[Given data — start]

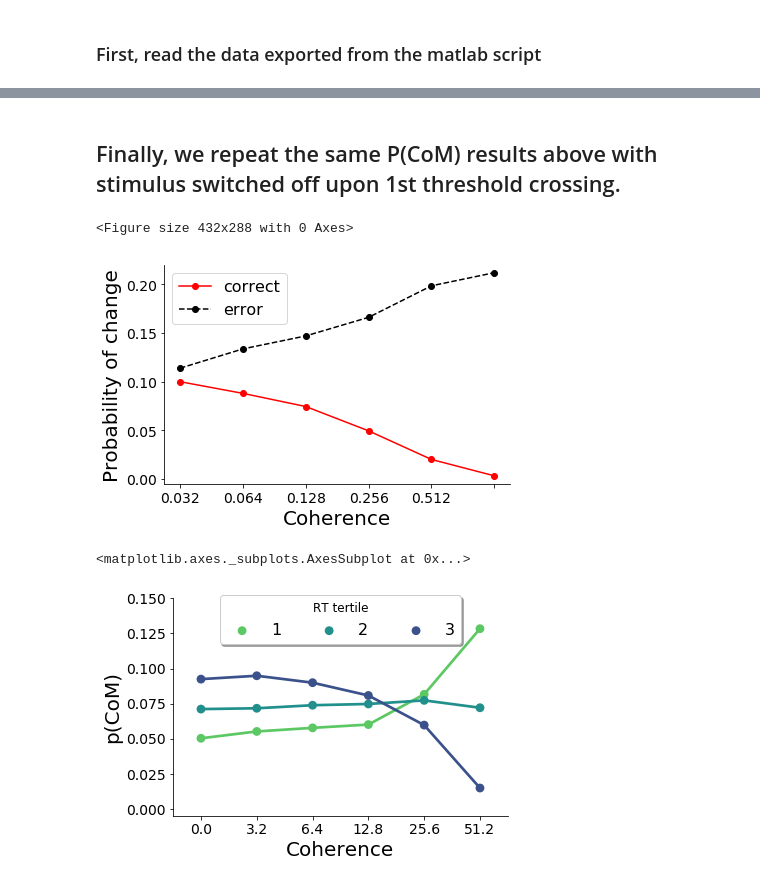
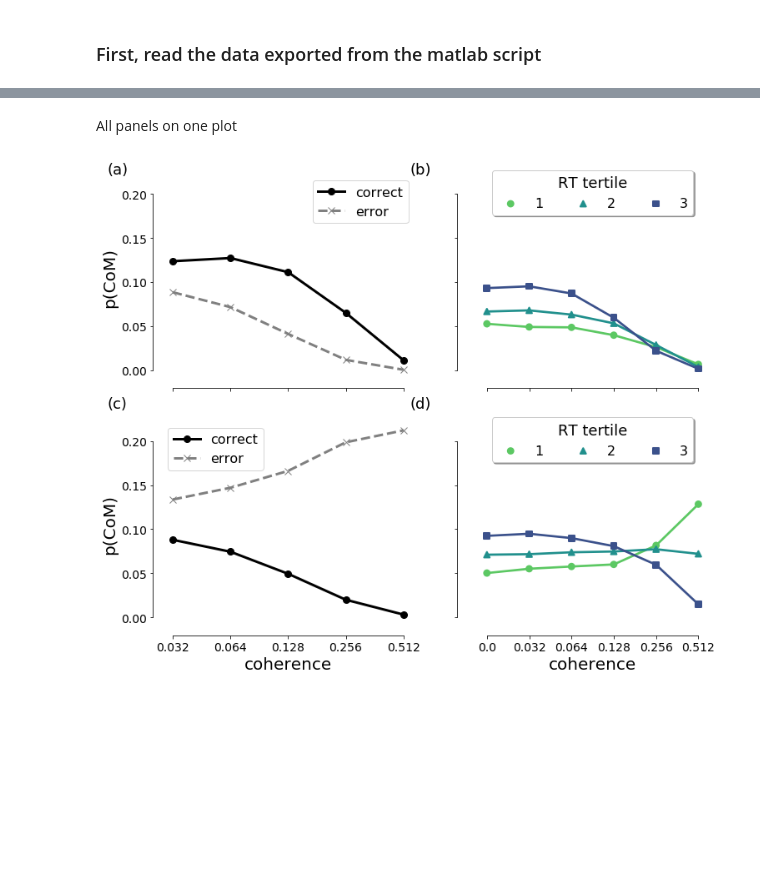
Before and after one commit to nidstigator/com_fixed_duration, a Jupyter notebook: data_analysis/eDDM.ipynb, the cells around one changed output, grey strips where cells are left out. Drawn from its saved outputs; the diff is of its cells as text; code cells hidden in the pictures; blank space fills up the shorter version.

Commit message:
eDDM results updated

```diff
--- a/data_analysis/eDDM.ipynb
+++ b/data_analysis/eDDM.ipynb
@@ -121,7 +86,0 @@ def plot_p_com_vs_var_ci(data, var, filename, palette='viridis_r', n_threshold=0
-# %%
-filename = 'eDDM_tertiles.png'
-eDDM_tertiles['RT tertile'] = pd.qcut(eDDM_tertiles['hand_IT'], 3, labels=[1, 2,3])
-eDDM_tertiles['is_com'] = eDDM_tertiles['is_com'].astype('bool')
-
-fig, axes = plt.subplots(ncols=1)
-plot_p_com_vs_var_ci(eDDM_tertiles, 'RT tertile', filename, n_threshold=10, ax=axes)
@@ -131,18 +87,31 @@ plot_p_com_vs_var_ci(eDDM_tertiles, 'RT tertile', filename, n_threshold=10, ax=a
-# %% [markdown]
-## Finally, we repeat the same P(CoM) results above with stimulus switched off upon 1st threshold crossing.
-# %%
-filename = 'eDDM_stim_off_pcom.png'
-plot_eDDM_p_com(eDDM_stim_off_pcom, filename)
-# %% [output]
-<Figure size 432x288 with 0 Axes>
-[figure, removed]
-# %%
-filename = 'eDDM_stim_off_tertiles.png'
-eDDM_stim_off_tertiles['RT tertile'] = pd.qcut(eDDM_stim_off_tertiles['hand_IT'], 3, labels=[1, 2,3])
-eDDM_stim_off_tertiles['is_com'] = eDDM_stim_off_tertiles['is_com'].astype('bool')
-
-fig, axes = plt.subplots(ncols=1)
-plot_p_com_vs_var_ci(eDDM_stim_off_tertiles, 'RT tertile', filename, n_threshold=10, ax=axes)
-# %% [output]
-<matplotlib.axes._subplots.AxesSubplot at 0x...>
-[figure, removed]
+# %% [markdown]
+All panels on one plot
+# %%
+fig, ((ax1, ax2), (ax3, ax4)) = plt.subplots(2, 2, figsize=(12, 10), sharex='col', sharey=True)
+
+# plot_eDDM_rt(ax1, eDDM_response_times)
+plot_eDDM_p_com(ax1, eDDM_pcom)
+plot_p_com_vs_var_ci(ax2, eDDM_tertiles, 'RT tertile', n_threshold=10)
+# Here we report the same P(CoM) results  with stimulus switched off upon 1st threshold crossing.
+plot_eDDM_p_com(ax3, eDDM_stim_off_pcom)
+plot_p_com_vs_var_ci(ax4, eDDM_stim_off_tertiles, 'RT tertile', n_threshold=10)
+
+ax1.set_xlabel('')
+ax2.set_xlabel('')
+ax3.set_xlabel('coherence')
+ax4.set_xlabel('coherence')
+
+ax1.set_ylabel('p(CoM)')
+ax2.set_ylabel('')
+ax3.set_ylabel('p(CoM)')
+ax4.set_ylabel('')
+
+fig.text(0.05, 0.88, '(a)', fontsize=18)
+fig.text(0.47, 0.88, '(b)', fontsize=18)
+fig.text(0.05, 0.49, '(c)', fontsize=18)
+fig.text(0.47, 0.49, '(d)', fontsize=18)
+
+sns.despine(trim=True, offset=10)
+plt.savefig(os.path.join(figure_path, 'eddm_results') , bbox_inches='tight')
+# %% [output]
+[figure, added]
```
Also changed, not shown: parts of 12 cells of this notebook, 2 other files.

[Given data — finish]

• **Assignment**: Show, from the listing above, each line that contains the word "text".

• **The answer**:
Before and after one commit to nidstigator/com_fixed_duration, a Jupyter notebook: data_analysis/eDDM.ipynb, the cells around one changed output, grey strips where cells are left out. Drawn from its saved outputs; the diff is of its cells as text; code cells hidden in the pictures; blank space fills up the shorter version.
+fig.text(0.05, 0.88, '(a)', fontsize=18)
+fig.text(0.47, 0.88, '(b)', fontsize=18)
+fig.text(0.05, 0.49, '(c)', fontsize=18)
+fig.text(0.47, 0.49, '(d)', fontsize=18)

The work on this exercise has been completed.